14. The Division Bench of this Court in Charles Sobhraj case (29) (1986) DLT 410 also held that the entire jurisdiction under the Act vested in the Magistrate is restricted to find out whether there is a prima facie case and that there is no further power vested in the Magistrate. It is perhaps for this reason that the Division Bench of this Court in Nina Pillai case held that the position was fairly well settled.
15. In our opinion, the power of the Magistrate in conducting an inquiry under Section 7 of the Act is akin to framing of the charge under Section 228 of the Code of Criminal Procedure, 1973. At the stage of the framing of charge even a strong suspicion founded upon material and presumptive opinion would enable the court in framing a charge against the accused. At that stage, the court possess wider discretion in the exercise of which it can determine the question whether the material on record is such on the basis of which a conviction can be said reasonably to be possible. The requirement of Section 228 also is of a prima facie case.
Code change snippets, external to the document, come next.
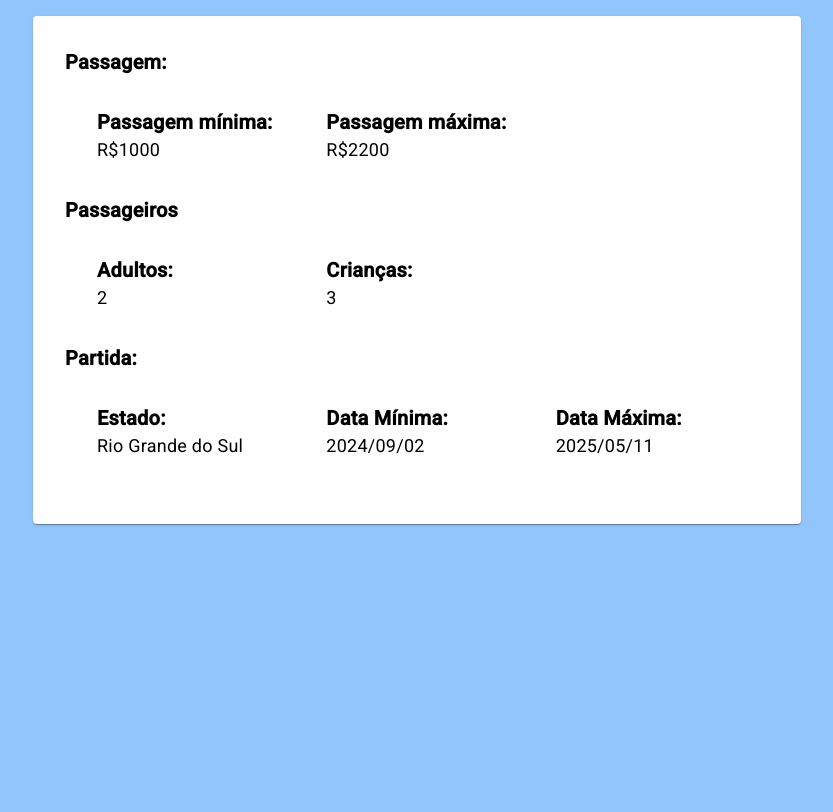
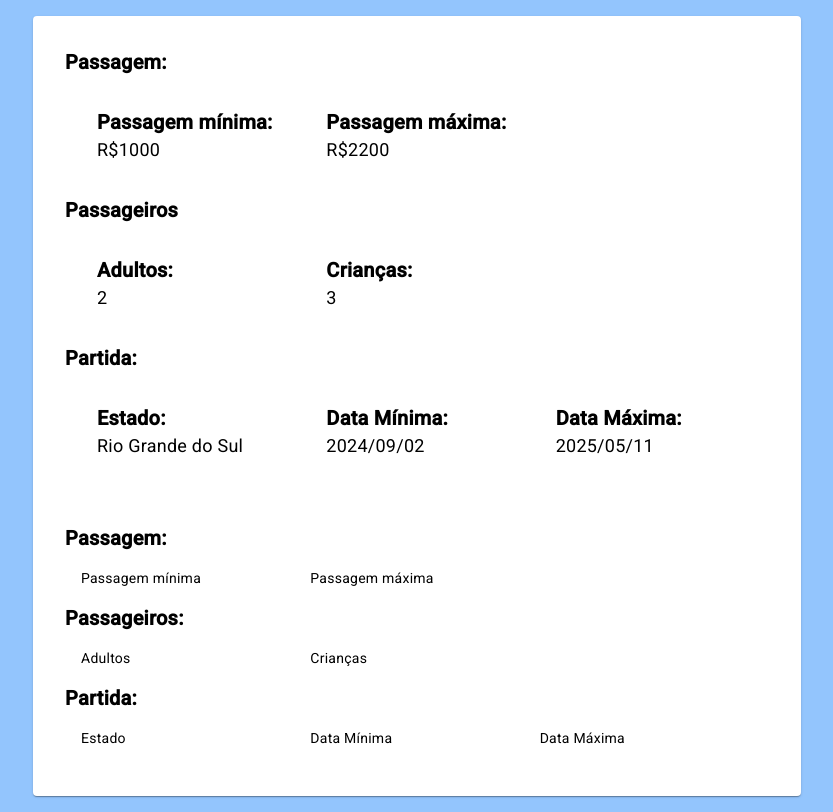
Before and after one commit to filipe-fff/Transporte-Viagens, an Angular app in the folder transportes/: page / in a window 1280 px wide. Shown: the whole page, without its empty margins (223-1056 px from the left). Built offline with nearby package versions, Linux system fonts and the light colour scheme.

Commit message:
tailwindcss para formulario de voos feito

```diff
--- a/transportes/src/app/components/components.module.ts
+++ b/transportes/src/app/components/components.module.ts
@@ -5,6 +5,7 @@ import { HttpClientModule } from '@angular/common/http';
 import { AngularMaterialModule } from '../angular-material/angular-material.module';
 import { FlightTransportComponent } from './flight-transport/flight-transport.component';
 import { TransportInfosItemComponent } from './transport-infos-item/transport-infos-item.component';
+import { FlightTransportEditComponent } from './flight-transport-edit/flight-transport-edit.component';
 
 
 
@@ -13,6 +14,7 @@ import { TransportInfosItemComponent } from './transport-infos-item/transport-in
     TransportContainerComponent,
     FlightTransportComponent,
     TransportInfosItemComponent,
+    FlightTransportEditComponent,
   ],
   imports: [
     CommonModule,
--- /dev/null
+++ b/transportes/src/app/components/flight-transport-edit/flight-transport-edit.component.html
@@ -0,0 +1,18 @@
+<div class="p-4 gap-4">
+    <div class="font-semibold text-xl">Passagem:</div>
+    <div class="p-4 gap-4 grid lg:grid-cols-3">
+        <div>Passagem mínima</div>
+        <div>Passagem máxima</div>
+    </div>
+    <div class="font-semibold text-xl">Passageiros:</div>
+    <div class="p-4 gap-4 grid lg:grid-cols-3">
+        <div>Adultos</div>
+        <div>Crianças</div>
+    </div>
+    <div class="font-semibold text-xl">Partida:</div>
+    <div class="p-4 gap-4 grid lg:grid-cols-3">
+        <div>Estado</div>
+        <div>Data Mínima</div>
+        <div>Data Máxima</div>
+    </div>
+</div>
--- a/transportes/src/app/components/transport-container/transport-container.component.html
+++ b/transportes/src/app/components/transport-container/transport-container.component.html
@@ -1,5 +1,6 @@
 <div class="p-4">
     <mat-card class="p-4 m-auto max-w-3xl">
         <app-flight-transport></app-flight-transport>
+        <app-flight-transport-edit></app-flight-transport-edit>
     </mat-card>
 </div>
```
Also changed, not shown: transportes/src/app/components/flight-transport-edit/flight-transport-edit.component.ts (added, +10 -0 lines), transportes/src/app/components/flight-transport-edit/flight-transport-edit.component.scss (added), 1 other file (tests, documents, lock files or other folders).
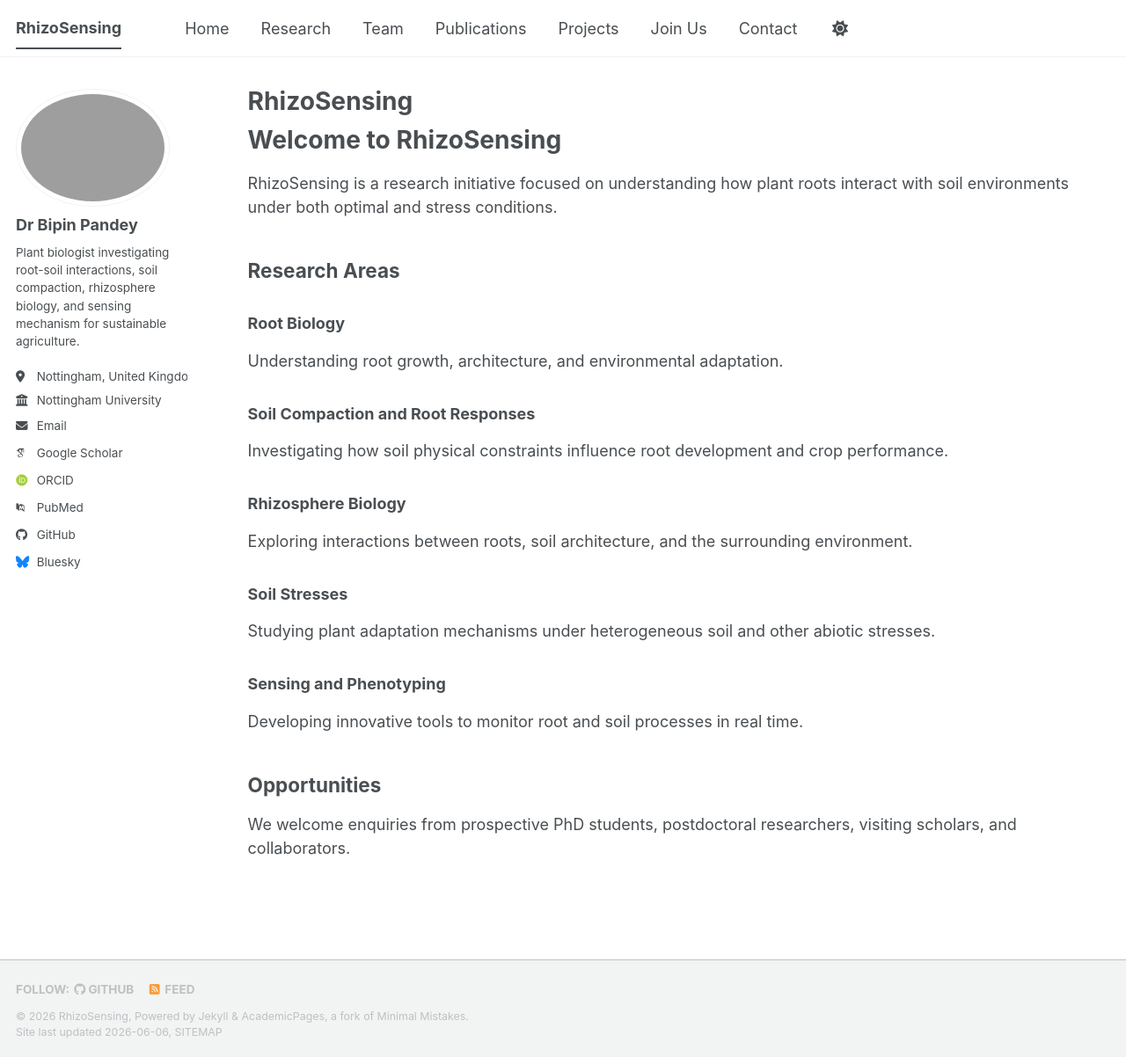
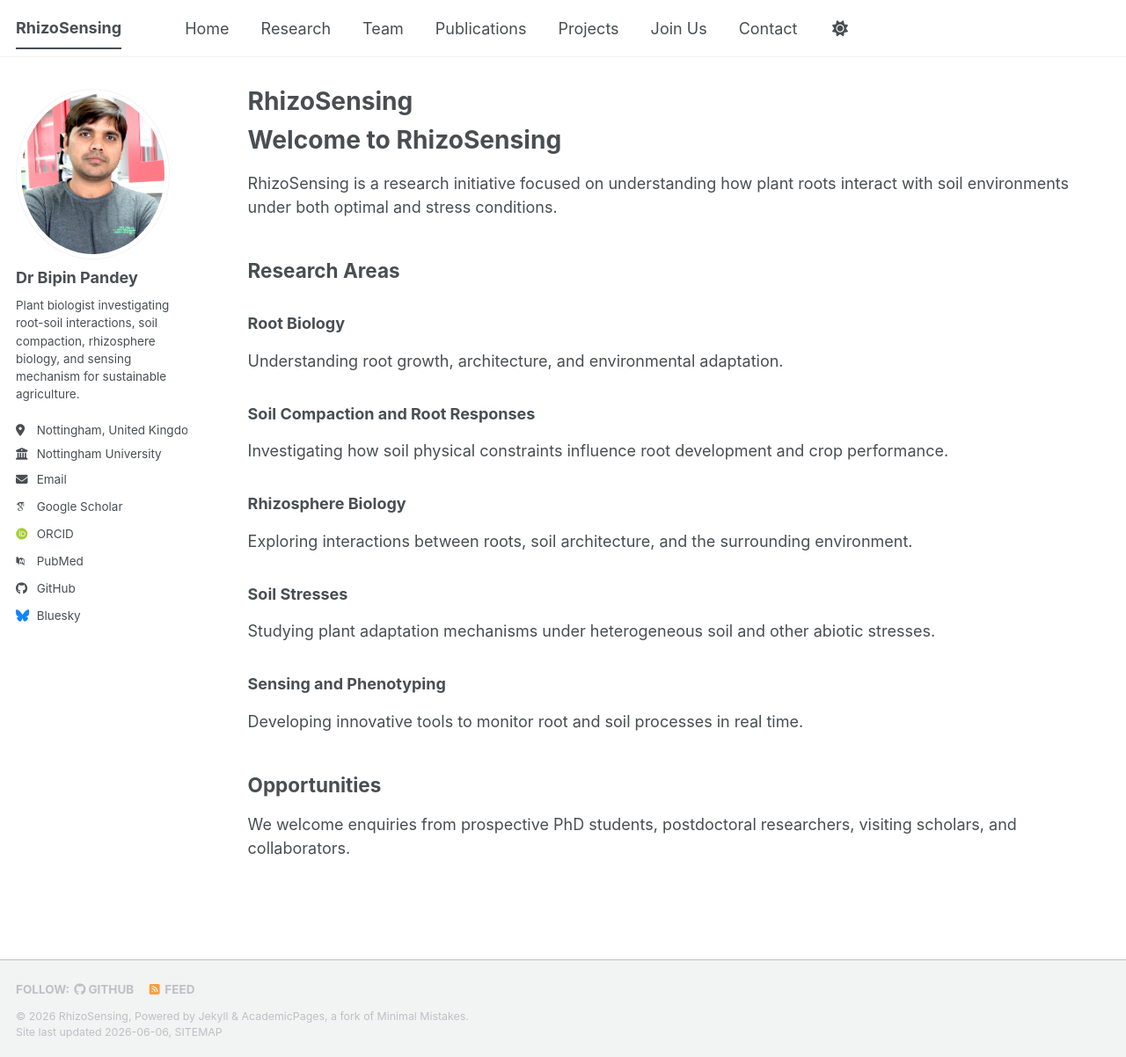
Before and after one commit to bipinkbiotech/rhizosensing.github.io, a Jekyll site: the page built from _pages/about.md, in a window 1280 px wide and 1202 px high. Shown: the whole window at 88% size. Built offline with Jekyll 4.4.1, drawn with Linux system fonts in a browser that asks for light colours; some web fonts are replaced; a script bundle is joined from its source files by our own code; library files that are not in the unit come from our copies.

Commit message:
Update _config.yml

```diff
--- a/_config.yml
+++ b/_config.yml
@@ -22,7 +22,7 @@ repository               : "academicpages/academicpages.github.io"
 #               Additional customization can be done by editing /_includes/author-profile.html
 author:
   # Biographic information
-  avatar           : "Bipin2"
+  avatar           : "Bipin2.jpg"
   name             : "Dr Bipin Pandey"
   pronouns         : # example: "He/him"
   bio              : "Plant biologist investigating root-soil interactions, soil compaction, rhizosphere biology, and sensing mechanism for sustainable agriculture."
```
Sufficiency of evidence resulting into conviction is not to be seen at that stage and which will be seen by the trial court. At that stage meticulous consideration of materials is uncalled for. The persons who are not examined by the original investigating agency may be examined by another investigating agency to make the investigation more effective. The materials so obtained could also be used at trial. The court is not required to appreciate the evidence and arrive at the conclusion that the materials produced are sufficient or not for convicting the accused. If the court is satisfied that a prima facie case is made out for proceeding further, then a charge has to be framed. The sifting of evidence at this stage is permissible only for a limited purpose to find out a prima facie case but the court cannot decide at this stage that the witness is reliable or not. At the stage of framing of charge, evidence is not to be weighed. The court is not to hold an elaborate inquiry at that stage.
16. Section 7 (3) and (4) of the Act in fact require a prima facie case only “in support of requisition”. Reading the said provision Along with Section 29, we feel that the ambit of inquiry under Section 7 is in fact narrower than Section 228 CrPC and is limited to find that the fugitive is not being targeted for extraneous reasons.
17. This, according to us, is the test to be applied in conducting an inquiry under Section 7 of the Act and this is the ambit and scope of the inquiry and no more.
18. The counsel for the respondent has, besides relying upon Nina Pillai case and Darshan Kumar case also relied upon Sarabjit ‘Rick’ case 2007 (93) DRJ 712 and Maninder Pal Singh Kohli case